Providing enough new homes for London is proving an intractable problem. Densification strategies designed to protect the Green Belt around London have long struggled to deliver – residents of existing homes have resisted redevelopment as they value community over renewal, neighbours and conservationists object to high rise towers, viability conflicts with affordability. Frankly, it’s no surprise the London Plan fell far short of projected need, and even now looks dubiously deliverable.
The post coronavirus era is making that look a whole lot harder, and the strategy a whole lot less aligned with what people actually want from a home and a neighbourhood. Strategies of densification that deliver little private or public outside space look ‘so last year’. Already I am aware of permitted and proposed tower schemes where the promoters are looking to lower the height.
In any case, was this ever the right strategy? Tower block homes are notoriously expensive to maintain – which is why many post war towers decayed into slum-like residual accommodation. I suspect too often we have been planning the slums of the future.
Rural Planning Review
For a city like London, famous for village-like neighbourhoods; rich heritage; and suburbs designed on Garden City principles; was this ever a sensible strategy of placemaking? Did it actually respect what makes London special? And whilst some demographics certainly appreciate inner urban living in tall flats, my friends found themselves priced out of London when babies came and the flat no longer suited a growing family. Of my NCT group of 12 families, only two remain in London for want of affordable family homes (with gardens) – the flats they had simply unfit for families.
Back in 2008 when I conducted the rural planning review ‘Living Working Countryside’, it was obvious to me that one key reason for rural undersupply of homes was that ringing every market town and village with unattractive, poor quality housing estates was driving local authorities to under-deliver homes – because this was inevitably unpopular.
I looked back to the authors of the 1940s’ Planning Acts who sought to prevent unplanned urban sprawl, creating new planning powers to enable people to regenerate towns and cities from the blitz and slums and smokestack industries through planned well served regeneration schemes and urban extensions. But they recognised that, in protecting the urban edges from unplanned poor development, something more would be needed – new settlements in the form of New Towns. And whether regenerating urban areas, extending them, or creating new communities, they sought to provide larger homes with private and public outside space, in well served neighbourhoods with the facilities people needed.

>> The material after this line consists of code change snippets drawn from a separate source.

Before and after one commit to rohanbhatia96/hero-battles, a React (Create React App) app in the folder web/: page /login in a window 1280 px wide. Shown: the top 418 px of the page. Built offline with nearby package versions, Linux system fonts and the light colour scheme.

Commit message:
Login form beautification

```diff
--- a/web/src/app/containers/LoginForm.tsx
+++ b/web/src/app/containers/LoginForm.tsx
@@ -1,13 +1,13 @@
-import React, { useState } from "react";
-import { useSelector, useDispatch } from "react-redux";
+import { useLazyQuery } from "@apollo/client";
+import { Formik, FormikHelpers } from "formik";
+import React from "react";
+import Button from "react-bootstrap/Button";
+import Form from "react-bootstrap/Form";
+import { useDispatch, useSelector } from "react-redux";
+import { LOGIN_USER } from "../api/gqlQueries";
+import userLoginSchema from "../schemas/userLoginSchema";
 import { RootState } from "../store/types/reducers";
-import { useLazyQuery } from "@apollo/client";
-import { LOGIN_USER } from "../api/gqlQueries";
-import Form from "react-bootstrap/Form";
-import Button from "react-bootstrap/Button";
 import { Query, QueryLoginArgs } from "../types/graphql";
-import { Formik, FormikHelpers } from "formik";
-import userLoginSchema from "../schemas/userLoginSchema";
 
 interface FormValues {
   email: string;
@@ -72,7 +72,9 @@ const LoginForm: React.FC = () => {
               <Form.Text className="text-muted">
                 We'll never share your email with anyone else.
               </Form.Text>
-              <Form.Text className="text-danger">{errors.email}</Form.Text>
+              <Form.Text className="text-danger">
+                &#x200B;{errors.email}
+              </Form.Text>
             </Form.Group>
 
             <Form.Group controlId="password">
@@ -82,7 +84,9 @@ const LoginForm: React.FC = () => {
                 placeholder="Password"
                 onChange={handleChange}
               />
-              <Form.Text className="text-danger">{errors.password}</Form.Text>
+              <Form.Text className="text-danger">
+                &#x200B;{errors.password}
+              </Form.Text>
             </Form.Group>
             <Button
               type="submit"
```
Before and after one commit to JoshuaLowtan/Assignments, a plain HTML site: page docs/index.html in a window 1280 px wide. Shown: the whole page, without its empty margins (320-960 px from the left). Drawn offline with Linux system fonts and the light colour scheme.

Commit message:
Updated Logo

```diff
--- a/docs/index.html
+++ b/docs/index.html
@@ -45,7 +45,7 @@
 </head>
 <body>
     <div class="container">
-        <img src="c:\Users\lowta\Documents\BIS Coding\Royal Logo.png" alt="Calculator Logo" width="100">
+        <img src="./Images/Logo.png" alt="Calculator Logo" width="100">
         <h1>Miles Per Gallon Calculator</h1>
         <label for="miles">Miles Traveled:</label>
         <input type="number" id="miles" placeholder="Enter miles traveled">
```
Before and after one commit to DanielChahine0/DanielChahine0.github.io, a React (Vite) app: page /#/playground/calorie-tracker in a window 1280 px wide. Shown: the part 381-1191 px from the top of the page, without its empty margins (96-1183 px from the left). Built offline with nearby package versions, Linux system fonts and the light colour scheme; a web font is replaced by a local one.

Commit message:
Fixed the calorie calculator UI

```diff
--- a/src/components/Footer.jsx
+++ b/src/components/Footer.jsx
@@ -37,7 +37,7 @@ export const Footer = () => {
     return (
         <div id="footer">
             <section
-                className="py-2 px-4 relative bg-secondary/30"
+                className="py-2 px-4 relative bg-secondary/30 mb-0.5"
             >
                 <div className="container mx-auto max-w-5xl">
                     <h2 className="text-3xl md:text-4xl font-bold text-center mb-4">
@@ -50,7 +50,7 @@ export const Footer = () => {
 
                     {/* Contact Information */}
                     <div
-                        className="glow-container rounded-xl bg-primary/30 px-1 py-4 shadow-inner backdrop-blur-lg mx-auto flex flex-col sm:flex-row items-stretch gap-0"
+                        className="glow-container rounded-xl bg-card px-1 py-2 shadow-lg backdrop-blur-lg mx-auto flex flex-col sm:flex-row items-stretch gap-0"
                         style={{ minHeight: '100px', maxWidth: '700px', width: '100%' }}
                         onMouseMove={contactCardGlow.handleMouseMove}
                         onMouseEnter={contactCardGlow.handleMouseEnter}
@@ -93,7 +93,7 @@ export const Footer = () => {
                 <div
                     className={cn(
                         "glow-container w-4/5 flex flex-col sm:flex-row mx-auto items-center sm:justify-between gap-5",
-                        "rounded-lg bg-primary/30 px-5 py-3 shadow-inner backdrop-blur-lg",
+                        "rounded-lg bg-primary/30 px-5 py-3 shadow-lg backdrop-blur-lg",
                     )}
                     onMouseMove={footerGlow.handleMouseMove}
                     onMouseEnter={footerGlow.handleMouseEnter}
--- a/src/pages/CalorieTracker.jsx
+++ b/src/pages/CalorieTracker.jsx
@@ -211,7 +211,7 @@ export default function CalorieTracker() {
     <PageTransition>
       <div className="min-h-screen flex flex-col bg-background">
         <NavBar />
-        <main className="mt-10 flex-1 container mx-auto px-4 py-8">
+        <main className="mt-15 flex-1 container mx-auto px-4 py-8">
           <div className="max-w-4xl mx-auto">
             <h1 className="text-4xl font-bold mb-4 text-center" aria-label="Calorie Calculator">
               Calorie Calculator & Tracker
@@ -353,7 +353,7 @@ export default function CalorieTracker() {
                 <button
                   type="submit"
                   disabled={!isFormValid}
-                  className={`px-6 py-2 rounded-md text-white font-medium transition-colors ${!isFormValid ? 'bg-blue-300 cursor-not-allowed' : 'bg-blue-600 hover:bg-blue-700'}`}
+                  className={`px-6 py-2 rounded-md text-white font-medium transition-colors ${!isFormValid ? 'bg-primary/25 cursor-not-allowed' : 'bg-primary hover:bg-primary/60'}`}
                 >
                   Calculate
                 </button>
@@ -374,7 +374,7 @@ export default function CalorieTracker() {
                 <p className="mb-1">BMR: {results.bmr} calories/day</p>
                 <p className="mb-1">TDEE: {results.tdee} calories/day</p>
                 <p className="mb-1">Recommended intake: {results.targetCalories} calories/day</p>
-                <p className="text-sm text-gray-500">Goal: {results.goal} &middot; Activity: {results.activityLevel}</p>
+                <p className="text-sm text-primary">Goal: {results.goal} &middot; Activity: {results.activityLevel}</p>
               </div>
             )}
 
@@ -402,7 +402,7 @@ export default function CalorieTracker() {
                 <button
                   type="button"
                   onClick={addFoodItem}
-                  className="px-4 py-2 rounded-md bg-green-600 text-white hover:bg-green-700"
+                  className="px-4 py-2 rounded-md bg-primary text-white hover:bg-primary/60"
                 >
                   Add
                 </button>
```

Looking at the present, I argued to return to the past. Only by adding new settlements to the mix of options again, alongside urban regeneration and urban extensions, would we enable the supply of homes to meet needs and deliver quality places – and so more chance of political support. This was the birth of the Garden Communities programme.
Translate this to London, and I fear the same issue has arisen – we are planning to deliver what people dislike, and this will simply stoke opposition to new homes. Don’t put all the eggs in the densification basket. Gentler density, with more private and public space, will make regeneration more popular and better serve people’s needs. We have re-learnt to value space and neighbourhood these last 18 months. But of course, that will mean that as things stand, we won’t deliver enough homes – but I don’t believe the strategy would have anyway.
A more intelligent and attractive regeneration strategy will get more permissions because it is less antagonistic to local communities, who like the human scale of London. But yes, it won’t deliver enough homes. So just as I argued, to deliver for rural communities we needed to think what had become unthinkable and return to delivering new towns and villages in the spirit of Ebenezer Howard.
‘Grace and Space’
To London I say stop pretending the ‘Green Belt’ edge is always beautiful or useful. Urban regeneration can be great – look at Elephant Park and Kings Cross. But if we focus on doing it well, with grace and space, there won’t be enough. Yet there are plenty of sites on the edge of London where mid-rise and low rise homes, alongside new public green space and mixed use and great services, would be a material enhancement. These also often give people access to new green public spaces alongside new homes, instead of derelict and private land that is often the reality of the Green Belt edge (I am working on just such a case at Hook, in Kingston).
If Coronavirus has taught us the importance of space and neighbourhood, let’s not forget to apply that thinking to planning for London.